▶ [WHAT THIS TASK INVOLVES]
Without including any pictures, please copy every entry below exactly.

▶ [RECORDS SUPPLIED]
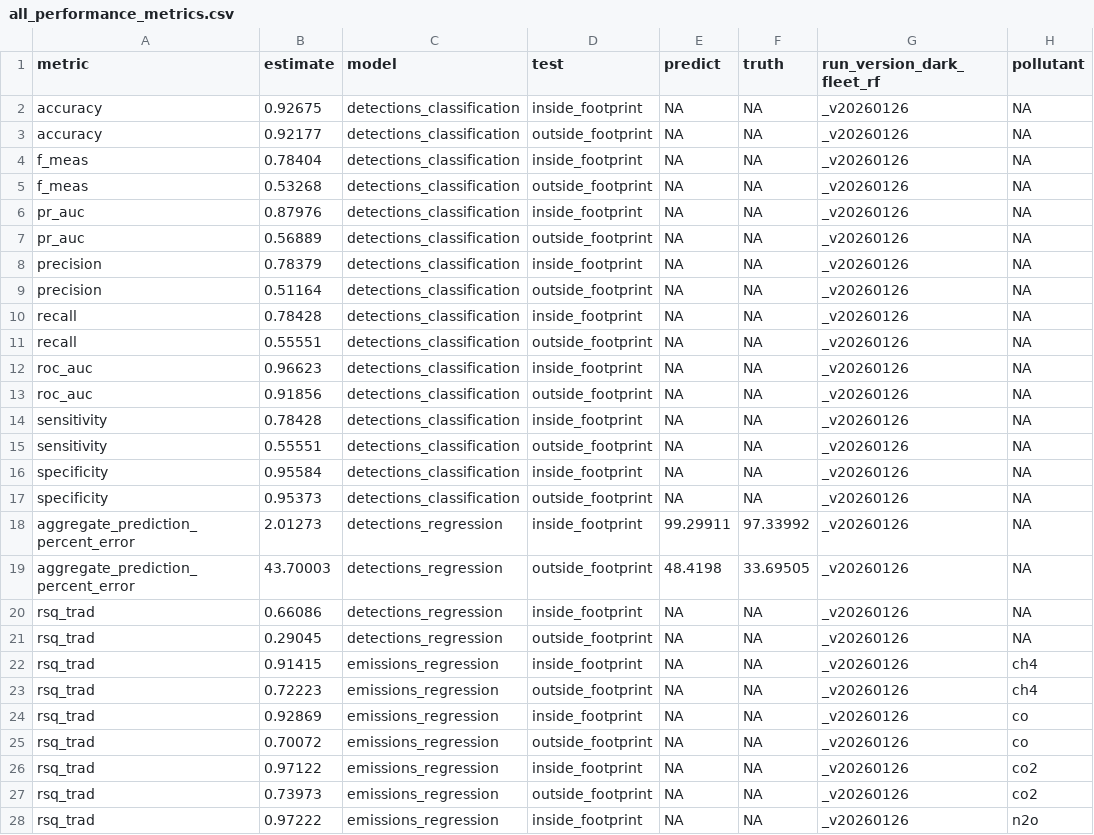
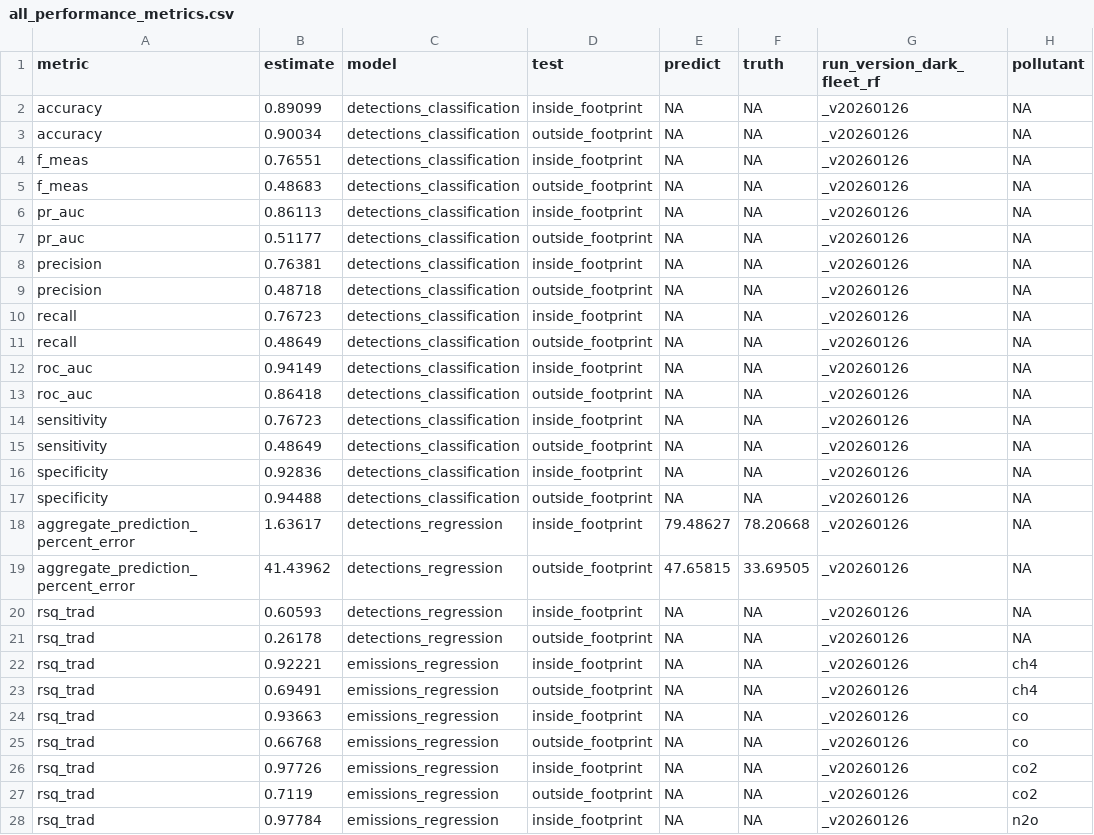
Before and after one commit to emlab-ucsb/paper-ocean-ghg, a CSV file: data/gfw/all_performance_metrics.csv, drawn as a sheet; only a part is shown; the diff covers the shown part only.

```diff
--- a/data/gfw/all_performance_metrics.csv
+++ b/data/gfw/all_performance_metrics.csv
@@ -1,28 +1,28 @@
 metric,estimate,model,test,predict,truth,run_version_dark_fleet_rf,pollutant
-accuracy,0.92675,detections_classification,inside_footprint,NA,NA,_v20260126,NA
-accuracy,0.92177,detections_classification,outside_footprint,NA,NA,_v20260126,NA
-f_meas,0.78404,detections_classification,inside_footprint,NA,NA,_v20260126,NA
-f_meas,0.53268,detections_classification,outside_footprint,NA,NA,_v20260126,NA
-pr_auc,0.87976,detections_classification,inside_footprint,NA,NA,_v20260126,NA
-pr_auc,0.56889,detections_classification,outside_footprint,NA,NA,_v20260126,NA
-precision,0.78379,detections_classification,inside_footprint,NA,NA,_v20260126,NA
-precision,0.51164,detections_classification,outside_footprint,NA,NA,_v20260126,NA
-recall,0.78428,detections_classification,inside_footprint,NA,NA,_v20260126,NA
-recall,0.55551,detections_classification,outside_footprint,NA,NA,_v20260126,NA
-roc_auc,0.96623,detections_classification,inside_footprint,NA,NA,_v20260126,NA
-roc_auc,0.91856,detections_classification,outside_footprint,NA,NA,_v20260126,NA
-sensitivity,0.78428,detections_classification,inside_footprint,NA,NA,_v20260126,NA
-sensitivity,0.55551,detections_classification,outside_footprint,NA,NA,_v20260126,NA
-specificity,0.95584,detections_classification,inside_footprint,NA,NA,_v20260126,NA
-specificity,0.95373,detections_classification,outside_footprint,NA,NA,_v20260126,NA
-aggregate_prediction_percent_error,2.01273,detections_regression,inside_footprint,99.29911,97.33992,_v20260126,NA
-aggregate_prediction_percent_error,43.70003,detections_regression,outside_footprint,48.4198,33.69505,_v20260126,NA
-rsq_trad,0.66086,detections_regression,inside_footprint,NA,NA,_v20260126,NA
-rsq_trad,0.29045,detections_regression,outside_footprint,NA,NA,_v20260126,NA
-rsq_trad,0.91415,emissions_regression,inside_footprint,NA,NA,_v20260126,ch4
-rsq_trad,0.72223,emissions_regression,outside_footprint,NA,NA,_v20260126,ch4
-rsq_trad,0.92869,emissions_regression,inside_footprint,NA,NA,_v20260126,co
-rsq_trad,0.70072,emissions_regression,outside_footprint,NA,NA,_v20260126,co
-rsq_trad,0.97122,emissions_regression,inside_footprint,NA,NA,_v20260126,co2
-rsq_trad,0.73973,emissions_regression,outside_footprint,NA,NA,_v20260126,co2
-rsq_trad,0.97222,emissions_regression,inside_footprint,NA,NA,_v20260126,n2o
+accuracy,0.89099,detections_classification,inside_footprint,NA,NA,_v20260126,NA
+accuracy,0.90034,detections_classification,outside_footprint,NA,NA,_v20260126,NA
+f_meas,0.76551,detections_classification,inside_footprint,NA,NA,_v20260126,NA
+f_meas,0.48683,detections_classification,outside_footprint,NA,NA,_v20260126,NA
+pr_auc,0.86113,detections_classification,inside_footprint,NA,NA,_v20260126,NA
+pr_auc,0.51177,detections_classification,outside_footprint,NA,NA,_v20260126,NA
+precision,0.76381,detections_classification,inside_footprint,NA,NA,_v20260126,NA
+precision,0.48718,detections_classification,outside_footprint,NA,NA,_v20260126,NA
+recall,0.76723,detections_classification,inside_footprint,NA,NA,_v20260126,NA
+recall,0.48649,detections_classification,outside_footprint,NA,NA,_v20260126,NA
+roc_auc,0.94149,detections_classification,inside_footprint,NA,NA,_v20260126,NA
+roc_auc,0.86418,detections_classification,outside_footprint,NA,NA,_v20260126,NA
+sensitivity,0.76723,detections_classification,inside_footprint,NA,NA,_v20260126,NA
+sensitivity,0.48649,detections_classification,outside_footprint,NA,NA,_v20260126,NA
+specificity,0.92836,detections_classification,inside_footprint,NA,NA,_v20260126,NA
+specificity,0.94488,detections_classification,outside_footprint,NA,NA,_v20260126,NA
+aggregate_prediction_percent_error,1.63617,detections_regression,inside_footprint,79.48627,78.20668,_v20260126,NA
+aggregate_prediction_percent_error,41.43962,detections_regression,outside_footprint,47.65815,33.69505,_v20260126,NA
+rsq_trad,0.60593,detections_regression,inside_footprint,NA,NA,_v20260126,NA
+rsq_trad,0.26178,detections_regression,outside_footprint,NA,NA,_v20260126,NA
+rsq_trad,0.92221,emissions_regression,inside_footprint,NA,NA,_v20260126,ch4
+rsq_trad,0.69491,emissions_regression,outside_footprint,NA,NA,_v20260126,ch4
+rsq_trad,0.93663,emissions_regression,inside_footprint,NA,NA,_v20260126,co
+rsq_trad,0.66768,emissions_regression,outside_footprint,NA,NA,_v20260126,co
+rsq_trad,0.97726,emissions_regression,inside_footprint,NA,NA,_v20260126,co2
+rsq_trad,0.7119,emissions_regression,outside_footprint,NA,NA,_v20260126,co2
+rsq_trad,0.97784,emissions_regression,inside_footprint,NA,NA,_v20260126,n2o
```
Also changed, not shown: 29 edited cells elsewhere in this file, data/gfw/all_varimp_data.csv, data/gfw/annual_emissions_all_pollutants.csv, 7 other files.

▶ [FINISHED EXERCISE]
Before and after one commit to emlab-ucsb/paper-ocean-ghg, a CSV file: data/gfw/all_performance_metrics.csv, drawn as a sheet; only a part is shown; the diff covers the shown part only.

```diff
--- a/data/gfw/all_performance_metrics.csv
+++ b/data/gfw/all_performance_metrics.csv
@@ -1,28 +1,28 @@
 metric,estimate,model,test,predict,truth,run_version_dark_fleet_rf,pollutant
-accuracy,0.92675,detections_classification,inside_footprint,NA,NA,_v20260126,NA
-accuracy,0.92177,detections_classification,outside_footprint,NA,NA,_v20260126,NA
-f_meas,0.78404,detections_classification,inside_footprint,NA,NA,_v20260126,NA
-f_meas,0.53268,detections_classification,outside_footprint,NA,NA,_v20260126,NA
-pr_auc,0.87976,detections_classification,inside_footprint,NA,NA,_v20260126,NA
-pr_auc,0.56889,detections_classification,outside_footprint,NA,NA,_v20260126,NA
-precision,0.78379,detections_classification,inside_footprint,NA,NA,_v20260126,NA
-precision,0.51164,detections_classification,outside_footprint,NA,NA,_v20260126,NA
-recall,0.78428,detections_classification,inside_footprint,NA,NA,_v20260126,NA
-recall,0.55551,detections_classification,outside_footprint,NA,NA,_v20260126,NA
-roc_auc,0.96623,detections_classification,inside_footprint,NA,NA,_v20260126,NA
-roc_auc,0.91856,detections_classification,outside_footprint,NA,NA,_v20260126,NA
-sensitivity,0.78428,detections_classification,inside_footprint,NA,NA,_v20260126,NA
-sensitivity,0.55551,detections_classification,outside_footprint,NA,NA,_v20260126,NA
-specificity,0.95584,detections_classification,inside_footprint,NA,NA,_v20260126,NA
-specificity,0.95373,detections_classification,outside_footprint,NA,NA,_v20260126,NA
-aggregate_prediction_percent_error,2.01273,detections_regression,inside_footprint,99.29911,97.33992,_v20260126,NA
-aggregate_prediction_percent_error,43.70003,detections_regression,outside_footprint,48.4198,33.69505,_v20260126,NA
-rsq_trad,0.66086,detections_regression,inside_footprint,NA,NA,_v20260126,NA
-rsq_trad,0.29045,detections_regression,outside_footprint,NA,NA,_v20260126,NA
-rsq_trad,0.91415,emissions_regression,inside_footprint,NA,NA,_v20260126,ch4
-rsq_trad,0.72223,emissions_regression,outside_footprint,NA,NA,_v20260126,ch4
-rsq_trad,0.92869,emissions_regression,inside_footprint,NA,NA,_v20260126,co
-rsq_trad,0.70072,emissions_regression,outside_footprint,NA,NA,_v20260126,co
-rsq_trad,0.97122,emissions_regression,inside_footprint,NA,NA,_v20260126,co2
-rsq_trad,0.73973,emissions_regression,outside_footprint,NA,NA,_v20260126,co2
-rsq_trad,0.97222,emissions_regression,inside_footprint,NA,NA,_v20260126,n2o
+accuracy,0.89099,detections_classification,inside_footprint,NA,NA,_v20260126,NA
+accuracy,0.90034,detections_classification,outside_footprint,NA,NA,_v20260126,NA
+f_meas,0.76551,detections_classification,inside_footprint,NA,NA,_v20260126,NA
+f_meas,0.48683,detections_classification,outside_footprint,NA,NA,_v20260126,NA
+pr_auc,0.86113,detections_classification,inside_footprint,NA,NA,_v20260126,NA
+pr_auc,0.51177,detections_classification,outside_footprint,NA,NA,_v20260126,NA
+precision,0.76381,detections_classification,inside_footprint,NA,NA,_v20260126,NA
+precision,0.48718,detections_classification,outside_footprint,NA,NA,_v20260126,NA
+recall,0.76723,detections_classification,inside_footprint,NA,NA,_v20260126,NA
+recall,0.48649,detections_classification,outside_footprint,NA,NA,_v20260126,NA
+roc_auc,0.94149,detections_classification,inside_footprint,NA,NA,_v20260126,NA
+roc_auc,0.86418,detections_classification,outside_footprint,NA,NA,_v20260126,NA
+sensitivity,0.76723,detections_classification,inside_footprint,NA,NA,_v20260126,NA
+sensitivity,0.48649,detections_classification,outside_footprint,NA,NA,_v20260126,NA
+specificity,0.92836,detections_classification,inside_footprint,NA,NA,_v20260126,NA
+specificity,0.94488,detections_classification,outside_footprint,NA,NA,_v20260126,NA
+aggregate_prediction_percent_error,1.63617,detections_regression,inside_footprint,79.48627,78.20668,_v20260126,NA
+aggregate_prediction_percent_error,41.43962,detections_regression,outside_footprint,47.65815,33.69505,_v20260126,NA
+rsq_trad,0.60593,detections_regression,inside_footprint,NA,NA,_v20260126,NA
+rsq_trad,0.26178,detections_regression,outside_footprint,NA,NA,_v20260126,NA
+rsq_trad,0.92221,emissions_regression,inside_footprint,NA,NA,_v20260126,ch4
+rsq_trad,0.69491,emissions_regression,outside_footprint,NA,NA,_v20260126,ch4
+rsq_trad,0.93663,emissions_regression,inside_footprint,NA,NA,_v20260126,co
+rsq_trad,0.66768,emissions_regression,outside_footprint,NA,NA,_v20260126,co
+rsq_trad,0.97726,emissions_regression,inside_footprint,NA,NA,_v20260126,co2
+rsq_trad,0.7119,emissions_regression,outside_footprint,NA,NA,_v20260126,co2
+rsq_trad,0.97784,emissions_regression,inside_footprint,NA,NA,_v20260126,n2o
```
Also changed, not shown: 29 edited cells elsewhere in this file, data/gfw/all_varimp_data.csv, data/gfw/annual_emissions_all_pollutants.csv, 7 other files.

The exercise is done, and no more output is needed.